In a major battle between States and online retailers, the Supreme Court today had the final say and ruled in South Dakota v. Wayfair that states can now compel retailers to collect sales taxes even if the online retailers don’t have a physical presence in the state.  This close 5-4 Court decision overturned a 1992 Supreme Court precedent and will likely cause online retailers to pay billions more in taxes each year.

South Dakota enacted legislation that required out-of-state sellers to collect and remit sales tax if it delivered more than $100,000 of goods or services into South Dakota or engaged in 200 or more separate transactions for the delivery of goods of services into that state. Large online retailers like Amazon already collect sales taxes, however, smaller websites like Overstock and Wayfair, that don’t have widespread operations to collect and remit taxes in each state, and many smaller online retailers alike will be hit the most from today’s decision.

Today’s Supreme Court opinion ruled that the 1992 case of Quill Corp v. North Dakota was flawed in establishing that states could only collect sales taxes from entities with a “physical presence” in the state. The Court further found that the interpretation of the “physical presence rule” in Quill  is currently incorrectly applied under the Commerce Clause. In 2018, shoppers want to be able to shop from home and buy whatever they need from wherever with the push of a button. With this ever-changing buyer’s market, the physical presence rule has become far removed from today’s economic reality. As a result, States are suffering from significant revenue losses each year.

The full Supreme Court decision of South Dakota v. Wayfair, Inc can be found here.
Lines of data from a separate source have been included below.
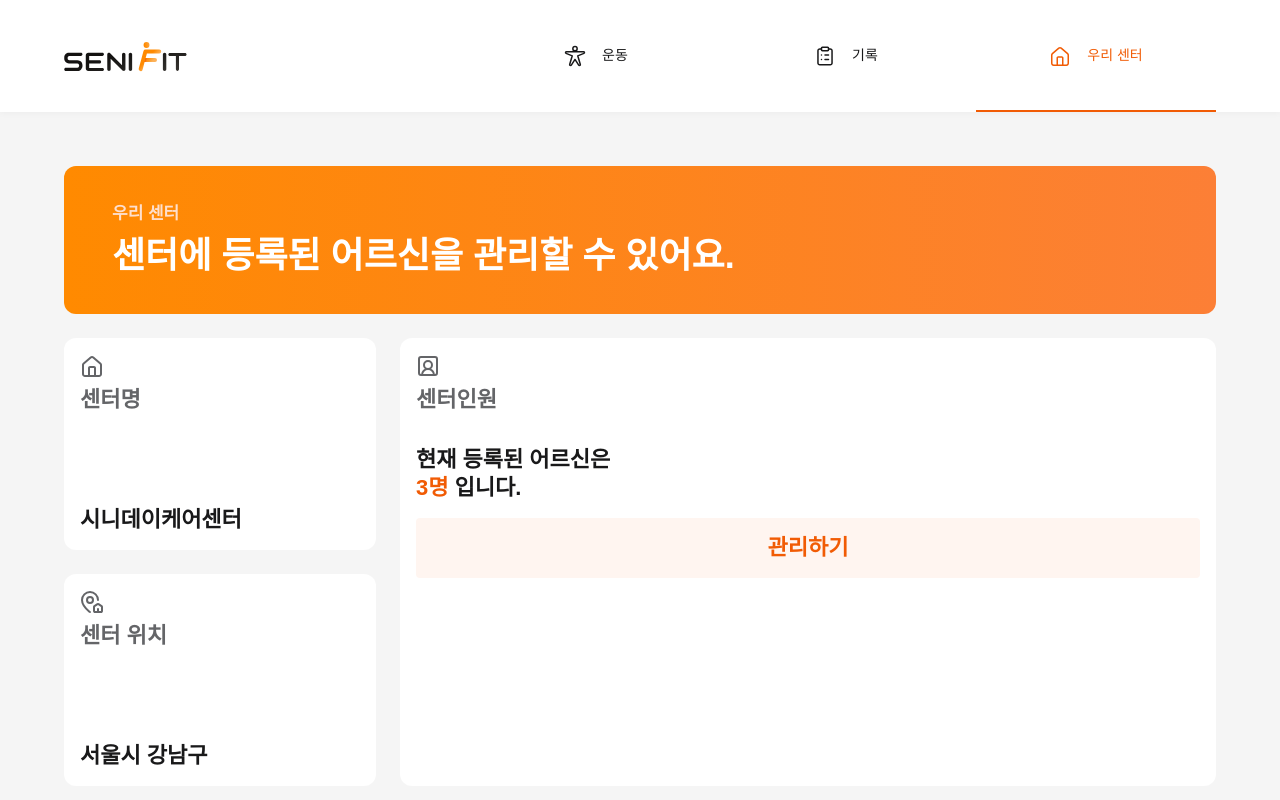
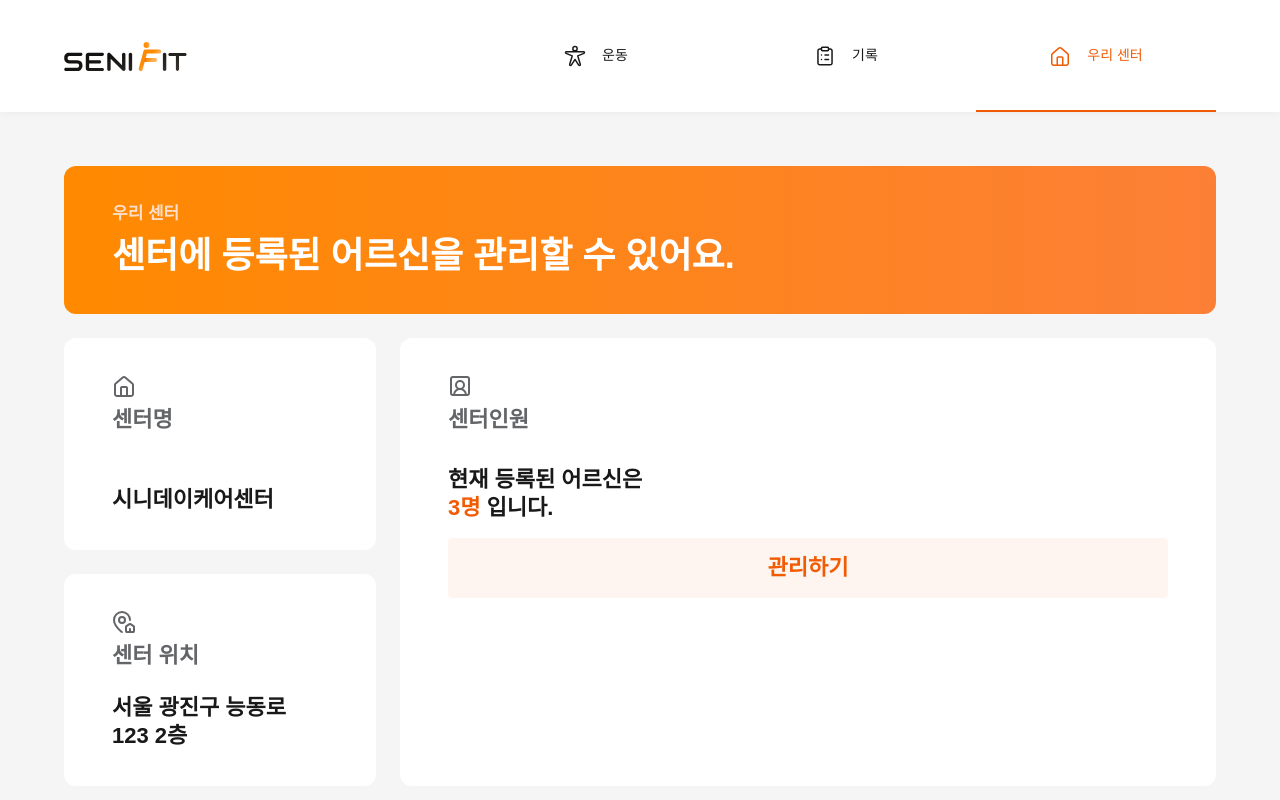
Before and after one commit to Team-Senifit/Web, a Next.js app: page /my-center in a window 1280 px wide. Built offline with nearby package versions, Linux system fonts and the light colour scheme; a web font is replaced by a local one.

Commit message:
Design: info card별 padding 처리

```diff
--- a/src/app/my-center/page.tsx
+++ b/src/app/my-center/page.tsx
@@ -74,7 +74,7 @@ const Page = () => {
                 />
               }
               title={"센터 위치"}
-              content={"서울시 강남구"}
+              content={"서울 광진구 능동로 123 2층"}
             />
           </Grid>
         </Grid>
--- a/src/app/my-center/panel/InfoCard.tsx
+++ b/src/app/my-center/panel/InfoCard.tsx
@@ -23,7 +23,8 @@ const InfoCard = ({
       sx={{
         bgcolor: "background.paper",
         borderRadius: [0, "0.75rem"],
-        padding: 2,
+        px: [3, 6],
+        py: [3, 4.5],
         width: 1, // width, height에서는 1이 100%를 의미
         minHeight: ["11rem", "12.75rem", "13.25rem"],
       }}
--- a/src/app/my-center/panel/MemberInfoCard.tsx
+++ b/src/app/my-center/panel/MemberInfoCard.tsx
@@ -41,10 +41,11 @@ const MemberInfoCard = ({
       alignItems={"start"}
       sx={{
         bgcolor: "background.paper",
-        padding: 2,
-        width: 1, // width, height에서는 1이 100%를 의미
+        width: 1,
         minHeight: ["16.25rem", "28rem"],
         borderRadius: [0, "0.75rem"],
+        px: [3, 6],
+        py: [3, 4.5],
       }}
     >
       <Stack
```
More information regarding the effect of this decision can be found here.

An in-depth explanation of the Commerce Clause can be found here.